It has been worth it. We Americans have learned to listen to each other and to trust each other again. We’ve learned that government owes the people an explanation and needs their support for its actions at home and abroad. And we have learned, and I pray this time for good, the most valuable lesson of all—the preciousness of human freedom. Continue reading
Born on January 3, 1936, one of five kids, Robert R. Brett knew from an early age what the wanted to be. As his sister Rosemary Rouse noted, “He always wanted to be a priest. He was always there for everyone.”
He attended Saint Edmond’s and Saint Gabriel’s grade schools and then attended a preparatory seminary for high school.
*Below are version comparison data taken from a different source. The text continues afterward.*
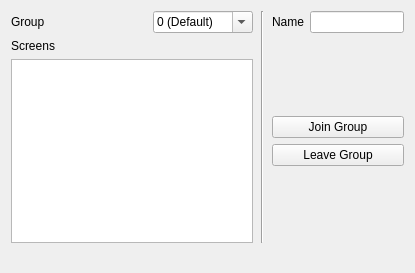
This is gui/simulator/MainWindow.ui in symless/synergy-hogsback as Qt 5 draws it before an edit. The edited form follows.
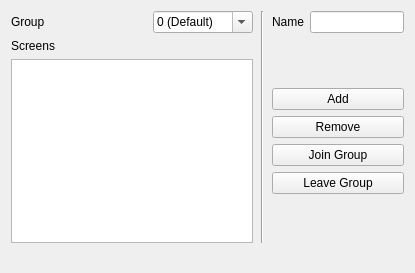
This is the edited form.

Commit message: #16 Add more buttons and wire list and add button

Diff of the .ui file:
```diff
--- a/gui/simulator/MainWindow.ui
+++ b/gui/simulator/MainWindow.ui
@@ -149,7 +149,21 @@
          </spacer>
         </item>
         <item>
-         <widget class="QPushButton" name="pushButton">
+         <widget class="QPushButton" name="p_pushButtonAdd">
+          <property name="text">
+           <string>Add</string>
+          </property>
+         </widget>
+        </item>
+        <item>
+         <widget class="QPushButton" name="p_pushButtonRemove">
+          <property name="text">
+           <string>Remove</string>
+          </property>
+         </widget>
+        </item>
+        <item>
+         <widget class="QPushButton" name="p_pushButtonJoin">
           <property name="text">
            <string>Join Group</string>
           </property>
```
Left out of the diff: 8 changed lines with no effect on the pictures. The commit also changes 4 other files.
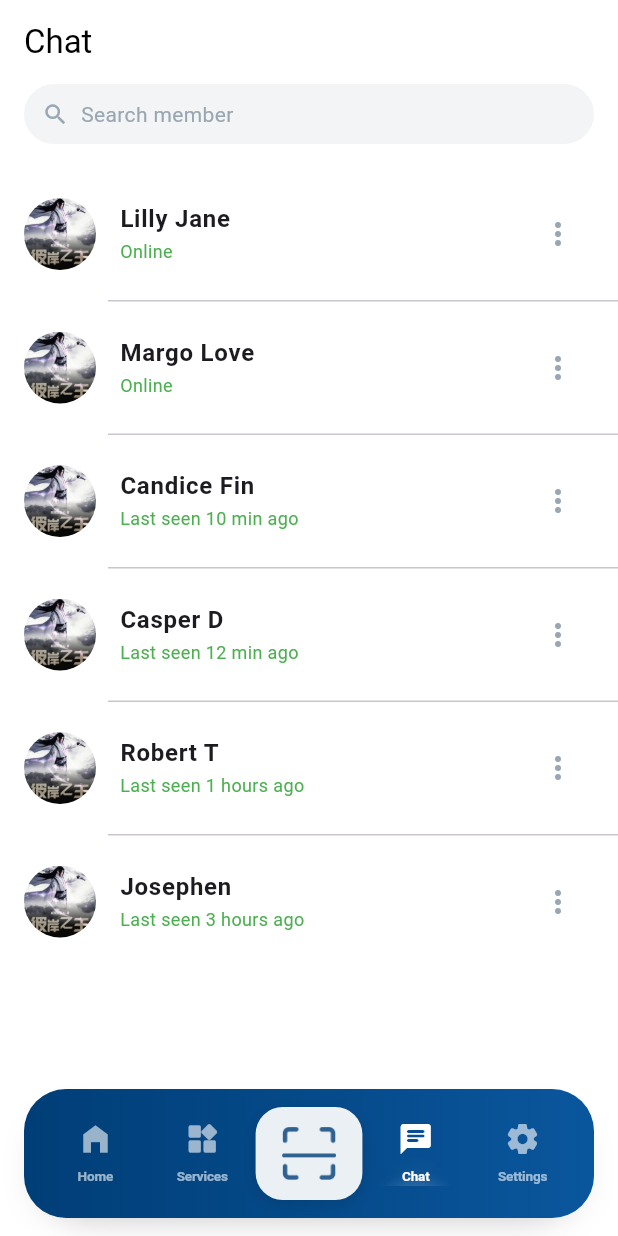
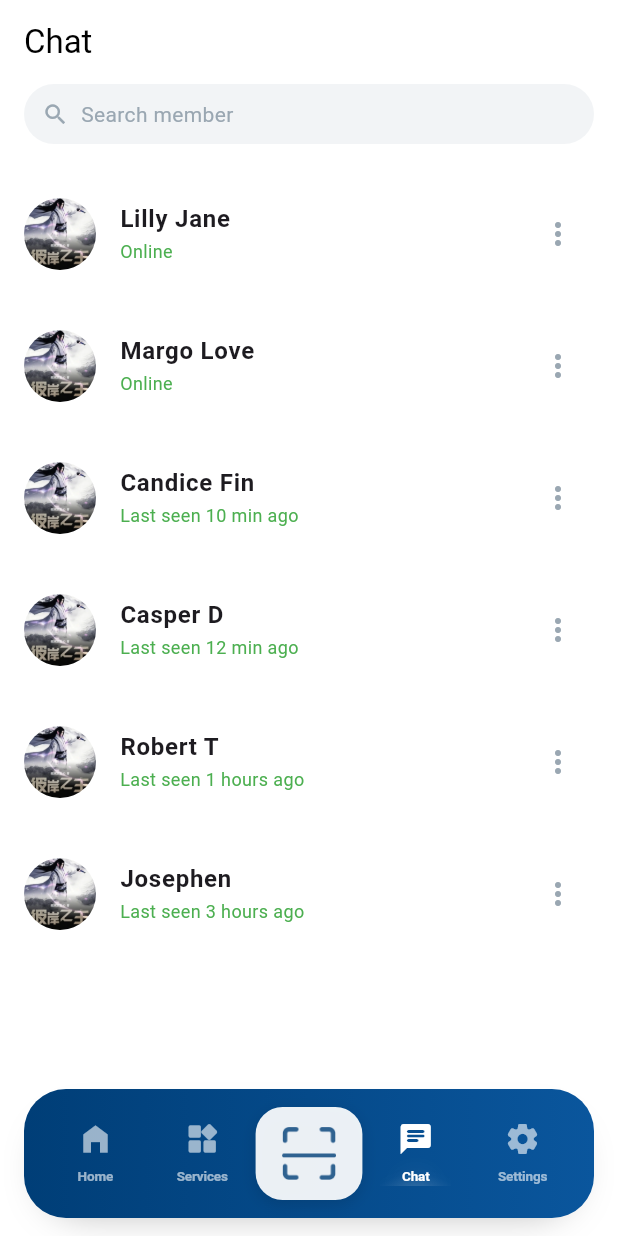
Before and after one commit to namthanhit/Time_Bank_Flutter, a Flutter app: the screen it shows after launch, item 4 of the bottom bar chosen, on a phone screen of 412 x 824 dp. Run offline on Flutter 3.47's test engine with Material 3 defaults, Android fonts, the phone set to English and light mode, and no system bars; our stand-ins replace dio, equatable, flutter_riverpod, flutter_secure_storage, freezed_annotation, pin_code_fields.

Commit message:
ui(chat): cập nhật ChatList - hiển thị danh sách threads

```diff
--- a/lib/features/chat/ui/widgets/chat_list.dart
+++ b/lib/features/chat/ui/widgets/chat_list.dart
@@ -12,7 +12,8 @@ class ChatList extends StatelessWidget {
     return ListView.separated(
       padding: const EdgeInsets.symmetric(vertical: 8),
       itemCount: threads.length,
-      separatorBuilder: (_, __) => const Divider(height: 1, indent: 72),
+      // remove visible separator line
+      separatorBuilder: (_, __) => const SizedBox.shrink(),
       itemBuilder: (context, index) {
         final t = threads[index];
         return ChatListItem(thread: t, onTap: () => onTap(t));
```
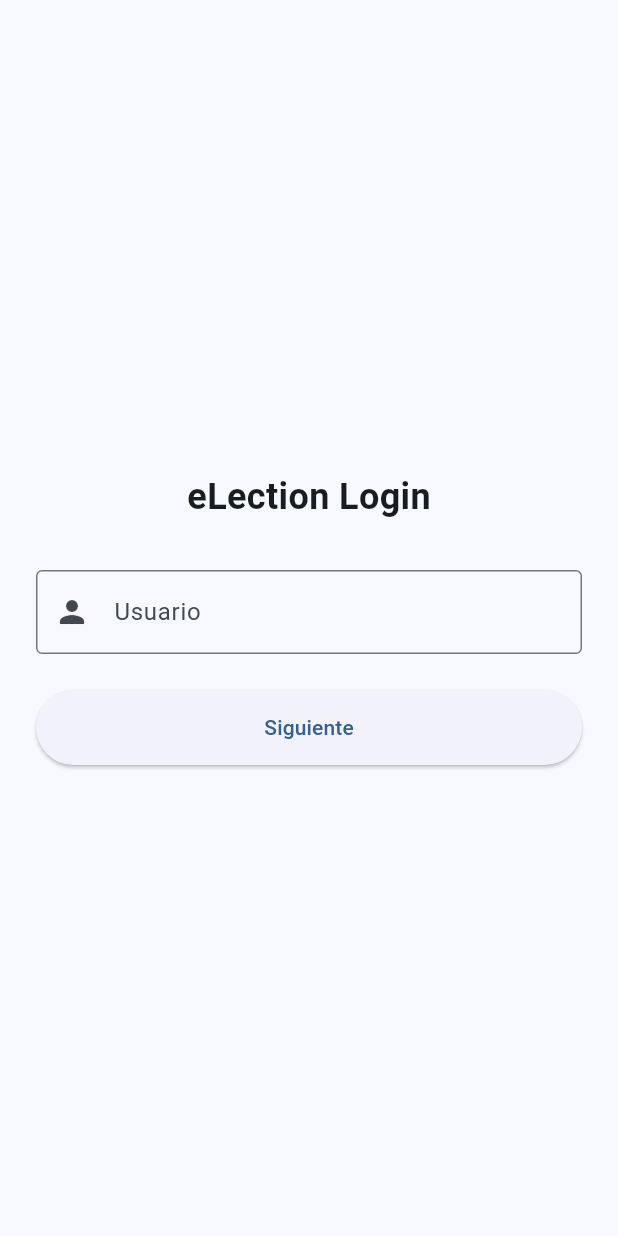
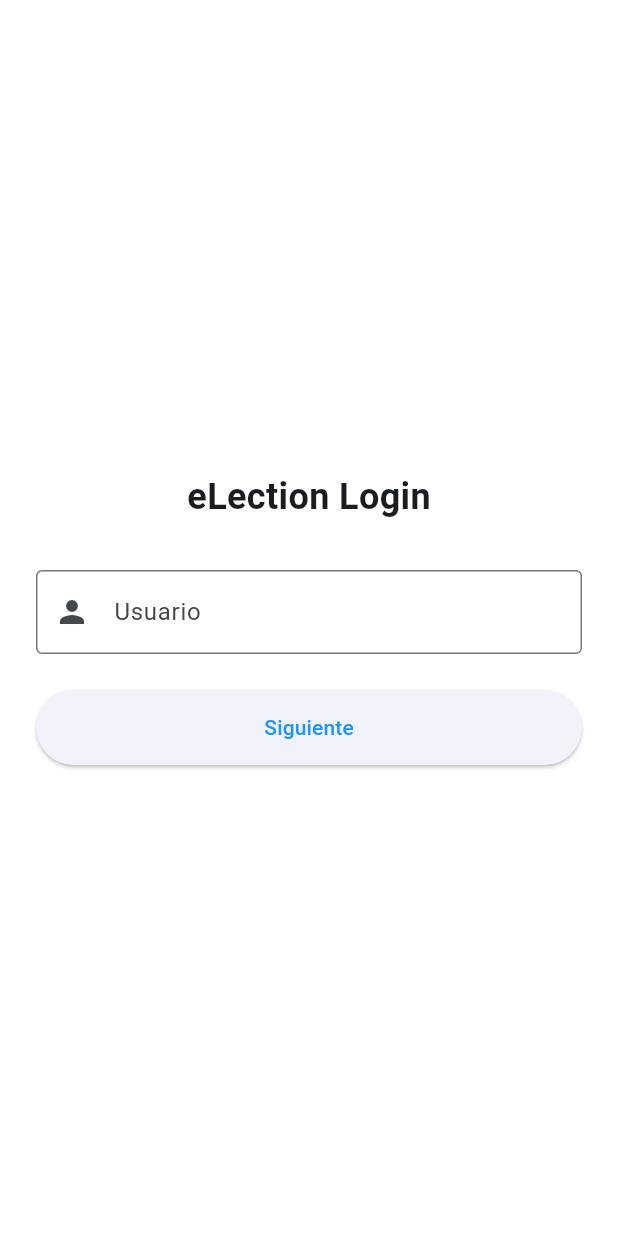
Before and after one commit to jalheart/eLection, a Flutter app: the screen it shows after launch, on a phone screen of 412 x 824 dp. Run offline on Flutter 3.47's test engine with Material 3 defaults, Android fonts, the light colour scheme and no system bars; our stand-ins replace data_table_2, drift; missing offline and left inert: bcrypt; accounts and stored records are empty; generated files the repository leaves out were written again; statements that could not run were skipped.

Commit message:
feat: Initialize the Flutter application with dependency injection, dynamic theming, and an administrative dashboard.

```diff
--- a/lib/infrastructure/ui/pages/admin_landing_page.dart
+++ b/lib/infrastructure/ui/pages/admin_landing_page.dart
@@ -98,6 +98,7 @@ class _DashboardCard extends StatelessWidget {
   @override
   Widget build(BuildContext context) {
     return Card(
+      color: Colors.white,
       elevation: 2,
       shape: RoundedRectangleBorder(
         borderRadius: BorderRadius.circular(8),
--- a/lib/main.dart
+++ b/lib/main.dart
@@ -134,12 +134,54 @@ class MyApp extends StatelessWidget {
       context.read<SettingsProvider>().loadSettings();
     });
 
+    return Consumer<SettingsProvider>(
+      builder: (context, settingsProvider, _) {
+        final settings = settingsProvider.settings;
+        Color seedColor = Colors.blue;
+
+        if (settings != null && settings.theme.isNotEmpty) {
+          switch (settings.theme.toLowerCase()) {
+            case 'red':
+            case 'rojo':
+              seedColor = Colors.red;
+              break;
+            case 'green':
+            case 'verde':
+              seedColor = Colors.green;
+              break;
+            case 'orange':
+            case 'naranja':
+              seedColor = Colors.orange;
+              break;
+            case 'purple':
+            case 'morado':
+              seedColor = Colors.deepPurple;
+              break;
+            case 'teal':
+              seedColor = Colors.teal;
+              break;
+            case 'blue':
+            case 'azul':
+            case 'primary':
+            default:
+              seedColor = Colors.blue;
+              break;
+          }
+        }
+
         return MaterialApp(
           title: 'eLection',
           debugShowCheckedModeBanner: false,
           theme: ThemeData(
-        colorScheme: ColorScheme.fromSeed(seedColor: Colors.blue),
+            colorScheme: ColorScheme.fromSeed(
+              seedColor: seedColor,
+            ).copyWith(primary: seedColor),
             useMaterial3: true,
+            scaffoldBackgroundColor: Colors.white,
+            appBarTheme: AppBarTheme(
+              backgroundColor: seedColor,
+              foregroundColor: Colors.white,
+            ),
           ),
           home: Consumer<AuthProvider>(
             builder: (context, auth, _) {
@@ -150,5 +192,7 @@ class MyApp extends StatelessWidget {
             },
           ),
         );
+      },
+    );
   }
 }
```
Also changed, not shown: lib/infrastructure/ui/pages/categories_page.dart (+13 -1 lines), lib/infrastructure/ui/pages/grados_page.dart (+13 -1 lines). Lines whose indentation alone changed are shown as unchanged.
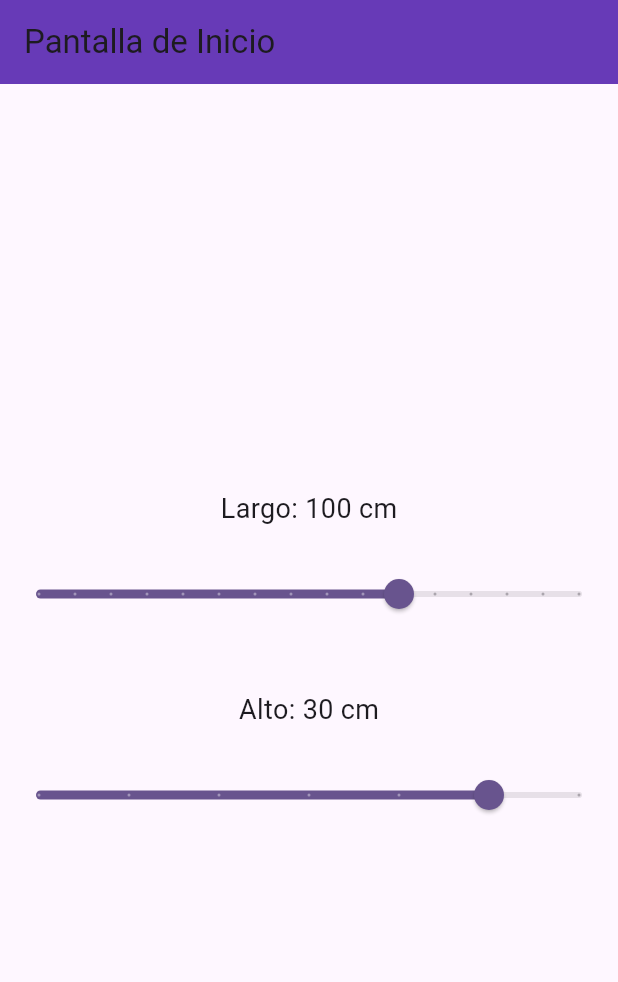
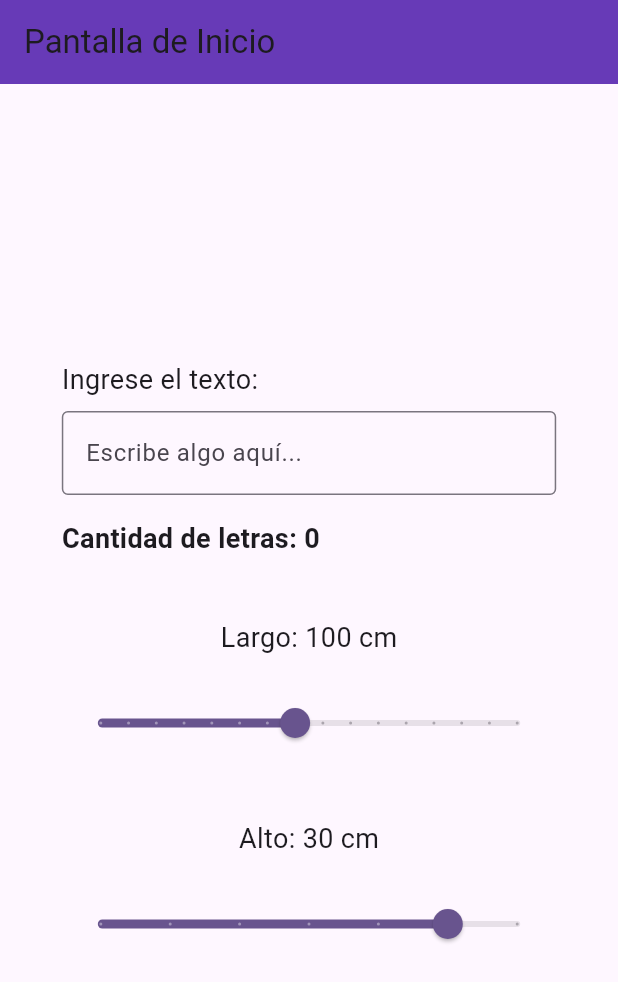
Before and after one commit to fedegonc/untitled, a Flutter app: the screen it shows after launch, on a phone screen of 412 x 824 dp. Shown: the top 982 px of the screen. Run offline on Flutter 3.47's test engine with Material 3 defaults, Android fonts, the phone set to English and light mode, and no system bars.

Commit message:
add input text

```diff
--- /dev/null
+++ b/lib/components/TextInputCounter.dart
@@ -0,0 +1,47 @@
+import 'package:flutter/material.dart';
+
+class TextInputCounter extends StatefulWidget {
+  const TextInputCounter({Key? key}) : super(key: key);
+
+  @override
+  _TextInputCounterState createState() => _TextInputCounterState();
+}
+
+class _TextInputCounterState extends State<TextInputCounter> {
+  String _inputText = ""; // Texto ingresado por el usuario.
+  int _letterCount = 0; // Cantidad de letras en el texto.
+
+  void _updateText(String newText) {
+    setState(() {
+      _inputText = newText;
+      // Recuento de letras, ignorando espacios.
+      _letterCount = newText.replaceAll(" ", "").length;
+    });
+  }
+
+  @override
+  Widget build(BuildContext context) {
+    return Column(
+      crossAxisAlignment: CrossAxisAlignment.start,
+      children: [
+        const Text(
+          "Ingrese el texto:",
+          style: TextStyle(fontSize: 18),
+        ),
+        const SizedBox(height: 8),
+        TextField(
+          onChanged: _updateText,
+          decoration: const InputDecoration(
+            border: OutlineInputBorder(),
+            hintText: "Escribe algo aquí...",
+          ),
+        ),
+        const SizedBox(height: 16),
+        Text(
+          "Cantidad de letras: $_letterCount",
+          style: const TextStyle(fontSize: 18, fontWeight: FontWeight.bold),
+        ),
+      ],
+    );
+  }
+}
--- a/lib/components/counter_display.dart
+++ /dev/null
@@ -1,23 +0,0 @@
-import 'package:flutter/material.dart';
-
-class CounterDisplay extends StatelessWidget {
-  final int counter;
-
-  const CounterDisplay({super.key, required this.counter});
-
-  @override
-  Widget build(BuildContext context) {
-    return Center(
-      child: Column(
-        mainAxisAlignment: MainAxisAlignment.center,
-        children: [
-          const Text('El botón de abajo sirve para incrementar lago:'),
-          Text(
-            '$counter',
-            style: Theme.of(context).textTheme.headlineMedium,
-          ),
-        ],
-      ),
-    );
-  }
-}
--- a/lib/components/custom_slider1.dart
+++ b/lib/components/custom_slider1.dart
@@ -1,16 +1,7 @@
 import 'package:flutter/material.dart';
 
 class CustomSlider1 extends StatefulWidget {
-  final double min;
-  final double max;
-  final int divisions;
-
-  const CustomSlider1({
-    Key? key,
-    required this.min,
-    required this.max,
-    required this.divisions,
-  }) : super(key: key);
+  const CustomSlider1({Key? key}) : super(key: key);
 
   @override
   _CustomSlider1State createState() => _CustomSlider1State();
@@ -18,6 +9,11 @@ class CustomSlider1 extends StatefulWidget {
 
 class _CustomSlider1State extends State<CustomSlider1> {
   double _sliderValue = 100; // Valor inicial del slider.
+
+  // Definir directamente los valores en el componente
+  final double _min = 30; // Mínimo del slider
+  final double _max = 180; // Máximo del slider
+  final int _divisions = 15; // Incrementos del slider (de 10 en 10).
 
   @override
   Widget build(BuildContext context) {
@@ -30,9 +26,9 @@ class _CustomSlider1State extends State<CustomSlider1> {
         const SizedBox(height: 20),
         Slider(
           value: _sliderValue,
-          min: widget.min,
-          max: widget.max,
-          divisions: widget.divisions,
+          min: _min,
+          max: _max,
+          divisions: _divisions,
           label: _sliderValue.toInt().toString(),
           onChanged: (double newValue) {
             setState(() {
--- a/lib/components/custom_slider2.dart
+++ b/lib/components/custom_slider2.dart
@@ -1,16 +1,7 @@
 import 'package:flutter/material.dart';
 
 class CustomSlider2 extends StatefulWidget {
-  final double min;
-  final double max;
-  final int divisions;
-
-  const CustomSlider2({
-    Key? key,
-    required this.min,
-    required this.max,
-    required this.divisions,
-  }) : super(key: key);
+  const CustomSlider2({Key? key}) : super(key: key);
 
   @override
   _CustomSlider2State createState() => _CustomSlider2State();
@@ -18,6 +9,11 @@ class CustomSlider2 extends StatefulWidget {
 
 class _CustomSlider2State extends State<CustomSlider2> {
   double _sliderValue = 30; // Valor inicial del slider.
+
+  // Valores directamente definidos en el componente
+  final double _min = 17; // Mínimo del slider
+  final double _max = 33; // Máximo del slider
+  final int _divisions = 6; // Incrementos de 3 cm
 
   @override
   Widget build(BuildContext context) {
@@ -30,9 +26,9 @@ class _CustomSlider2State extends State<CustomSlider2> {
         const SizedBox(height: 20),
         Slider(
           value: _sliderValue,
-          min: widget.min,
-          max: widget.max,
-          divisions: widget.divisions,
+          min: _min,
+          max: _max,
+          divisions: _divisions,
           label: _sliderValue.toInt().toString(),
           onChanged: (double newValue) {
             setState(() {
--- a/lib/screens/home.dart
+++ b/lib/screens/home.dart
@@ -1,6 +1,7 @@
 import 'package:flutter/material.dart';
 import '../components/custom_slider1.dart';
 import '../components/custom_slider2.dart';
+import '../components/TextInputCounter.dart';
 
 class HomeScreen extends StatelessWidget {
   @override
@@ -11,24 +12,26 @@ class HomeScreen extends StatelessWidget {
         backgroundColor: Colors.deepPurple,
       ),
       body: Center(
+        child: SingleChildScrollView(
           child: Column(
             mainAxisAlignment: MainAxisAlignment.center,
             children: [
-            // Primer Slider
-            CustomSlider1(
-              min: 0,
-              max: 150,
-              divisions: 15, // Incrementos de 10.
+              Container(
+                width: MediaQuery.of(context).size.width * 0.8, // 80% del ancho de la pantalla
+                child: const TextInputCounter(),
               ),
               const SizedBox(height: 40),
-
-            // Segundo Slider
-            CustomSlider2(
-              min: 17,
-              max: 33,
-              divisions: 6, // Incrementos de 3 cm.
+              Container(
+                width: MediaQuery.of(context).size.width * 0.8, // 80% del ancho de la pantalla
+                child: const CustomSlider1(),
+              ),
+              const SizedBox(height: 40),
+              Container(
+                width: MediaQuery.of(context).size.width * 0.8, // 80% del ancho de la pantalla
+                child: const CustomSlider2(),
               ),
             ],
+          ),
         ),
       ),
     );
```
Also changed, not shown: lib/components/button.dart (deleted), 3 other files. Lines whose indentation alone changed are shown as unchanged.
Brett entered the Marist novitiate at Our Lady of the Elms on Staten Island and made his profession of vows on September 8, 1956. Studying at Catholic University, he received a BA in philosophy in 1958 and a Master’s Degree in Latin in 1963. He was ordained a priest of the Society of Mary in 1962 by Bishop Thomas Wade at the Basilica of the National Shrine of the Immaculate Conception.
I’m at a loss for words.
The video says it all about the esteemed congresswomen from Texas, which is my voting district here in Houston.
Paul the German octopus that predicted all the winners in the recent World Cup would have said it better.